*** Opening of DATA PROVIDED ***

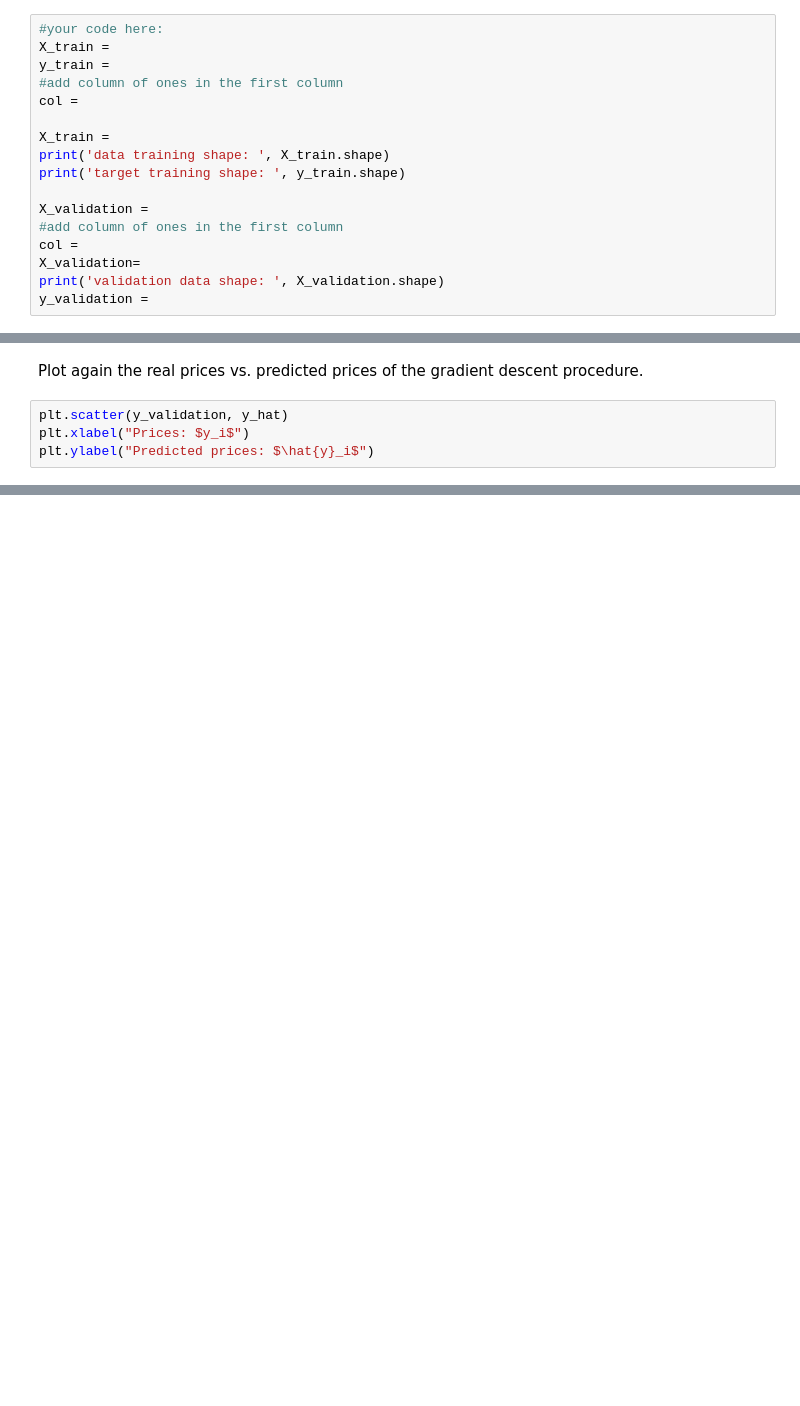
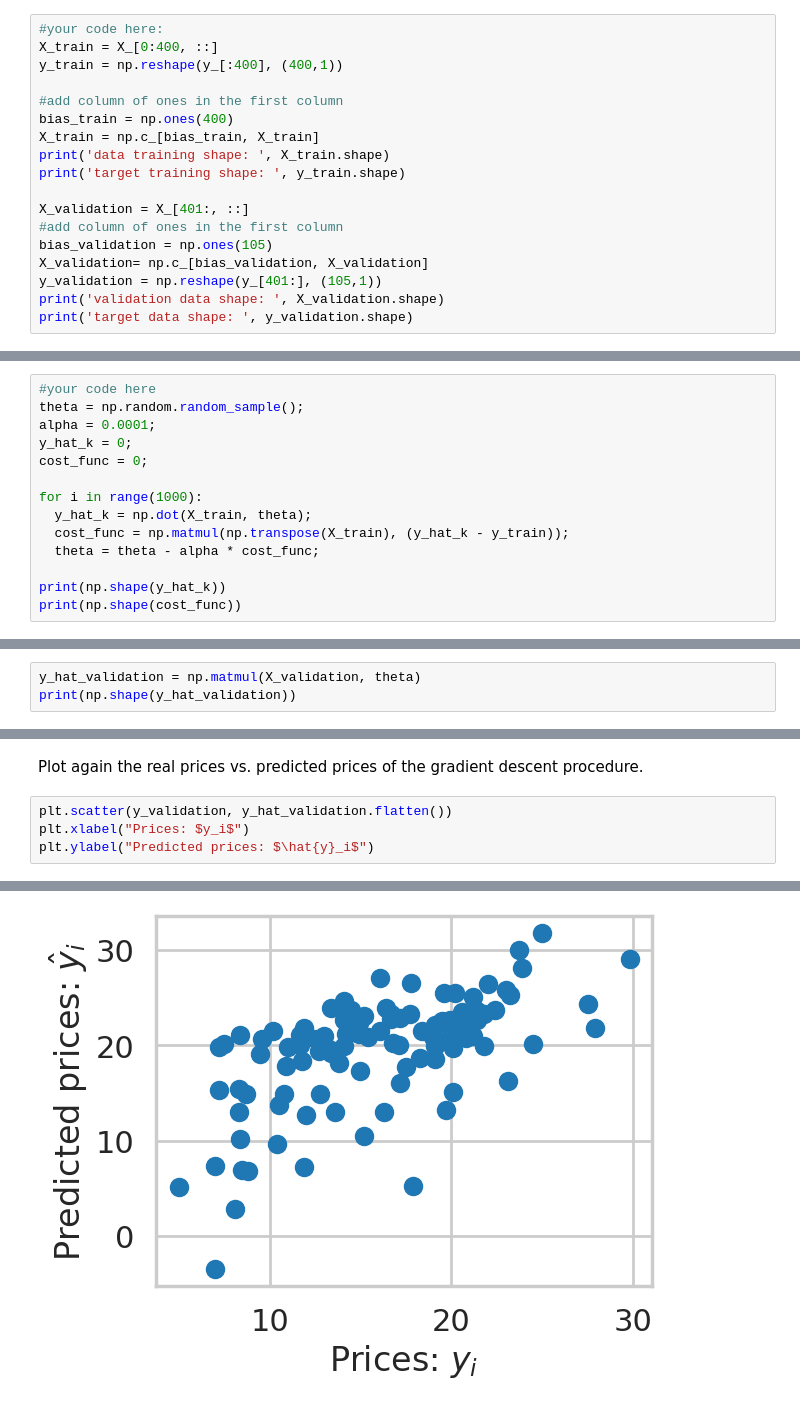
Before and after one commit to NickHaecker/Deep-Learning, a Jupyter notebook: AssignmentLinearRegression.ipynb, the cells around one changed output, grey strips where cells are left out. Cells and saved outputs as stored; diff of their text form; blank space fills up the shorter version.

```diff
--- a/AssignmentLinearRegression.ipynb
+++ b/AssignmentLinearRegression.ipynb
@@ -72,18 +81,19 @@ print(X_.shape)
 # Split the data into training: first 400 rows, and validation: rest. (10 Pts)
 # %%
 #your code here:
-X_train =
-y_train =
+X_train = X_[0:400, ::]
+y_train = np.reshape(y_[:400], (400,1))
+
 #add column of ones in the first column
-col =
-
-X_train =
+bias_train = np.ones(400)
+X_train = np.c_[bias_train, X_train]
 print('data training shape: ', X_train.shape)
 print('target training shape: ', y_train.shape)
 
-X_validation =
+X_validation = X_[401:, ::]
 #add column of ones in the first column
-col =
-X_validation=
+bias_validation = np.ones(105)
+X_validation= np.c_[bias_validation, X_validation]
+y_validation = np.reshape(y_[401:], (105,1))
 print('validation data shape: ', X_validation.shape)
-y_validation =
+print('target data shape: ', y_validation.shape)
@@ -127,0 +151,14 @@ theta =
+# %%
+#your code here
+theta = np.random.random_sample();
+alpha = 0.0001;
+y_hat_k = 0;
+cost_func = 0;
+
+for i in range(1000):
+  y_hat_k = np.dot(X_train, theta);
+  cost_func = np.matmul(np.transpose(X_train), (y_hat_k - y_train));
+  theta = theta - alpha * cost_func;
+
+print(np.shape(y_hat_k))
+print(np.shape(cost_func))
@@ -159,0 +317,3 @@ y_hat_validation =
+# %%
+y_hat_validation = np.matmul(X_validation, theta)
+print(np.shape(y_hat_validation))
@@ -160,6 +322,7 @@ y_hat_validation =
 # %% [markdown]
 Plot again the real prices vs. predicted prices of the gradient descent procedure.
 # %%
-plt.scatter(y_validation, y_hat)
+plt.scatter(y_validation, y_hat_validation.flatten())
 plt.xlabel("Prices: $y_i$")
 plt.ylabel("Predicted prices: $\hat{y}_i$")
+# %% [output]
@@ -165,0 +330 @@ plt.ylabel("Predicted prices: $\hat{y}_i$")
+[figure, added]
```
Also changed, not shown: parts of 13 cells of this notebook.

*** Close of DATA PROVIDED ***

**TASK TO CARRY OUT**. Output the listing above exactly, but leave its pictures behind.

**WRITTEN ANSWER**.
Before and after one commit to NickHaecker/Deep-Learning, a Jupyter notebook: AssignmentLinearRegression.ipynb, the cells around one changed output, grey strips where cells are left out. Cells and saved outputs as stored; diff of their text form; blank space fills up the shorter version.

```diff
--- a/AssignmentLinearRegression.ipynb
+++ b/AssignmentLinearRegression.ipynb
@@ -72,18 +81,19 @@ print(X_.shape)
 # Split the data into training: first 400 rows, and validation: rest. (10 Pts)
 # %%
 #your code here:
-X_train =
-y_train =
+X_train = X_[0:400, ::]
+y_train = np.reshape(y_[:400], (400,1))
+
 #add column of ones in the first column
-col =
-
-X_train =
+bias_train = np.ones(400)
+X_train = np.c_[bias_train, X_train]
 print('data training shape: ', X_train.shape)
 print('target training shape: ', y_train.shape)
 
-X_validation =
+X_validation = X_[401:, ::]
 #add column of ones in the first column
-col =
-X_validation=
+bias_validation = np.ones(105)
+X_validation= np.c_[bias_validation, X_validation]
+y_validation = np.reshape(y_[401:], (105,1))
 print('validation data shape: ', X_validation.shape)
-y_validation =
+print('target data shape: ', y_validation.shape)
@@ -127,0 +151,14 @@ theta =
+# %%
+#your code here
+theta = np.random.random_sample();
+alpha = 0.0001;
+y_hat_k = 0;
+cost_func = 0;
+
+for i in range(1000):
+  y_hat_k = np.dot(X_train, theta);
+  cost_func = np.matmul(np.transpose(X_train), (y_hat_k - y_train));
+  theta = theta - alpha * cost_func;
+
+print(np.shape(y_hat_k))
+print(np.shape(cost_func))
@@ -159,0 +317,3 @@ y_hat_validation =
+# %%
+y_hat_validation = np.matmul(X_validation, theta)
+print(np.shape(y_hat_validation))
@@ -160,6 +322,7 @@ y_hat_validation =
 # %% [markdown]
 Plot again the real prices vs. predicted prices of the gradient descent procedure.
 # %%
-plt.scatter(y_validation, y_hat)
+plt.scatter(y_validation, y_hat_validation.flatten())
 plt.xlabel("Prices: $y_i$")
 plt.ylabel("Predicted prices: $\hat{y}_i$")
+# %% [output]
@@ -165,0 +330 @@ plt.ylabel("Predicted prices: $\hat{y}_i$")
+[figure, added]
```
Also changed, not shown: parts of 13 cells of this notebook.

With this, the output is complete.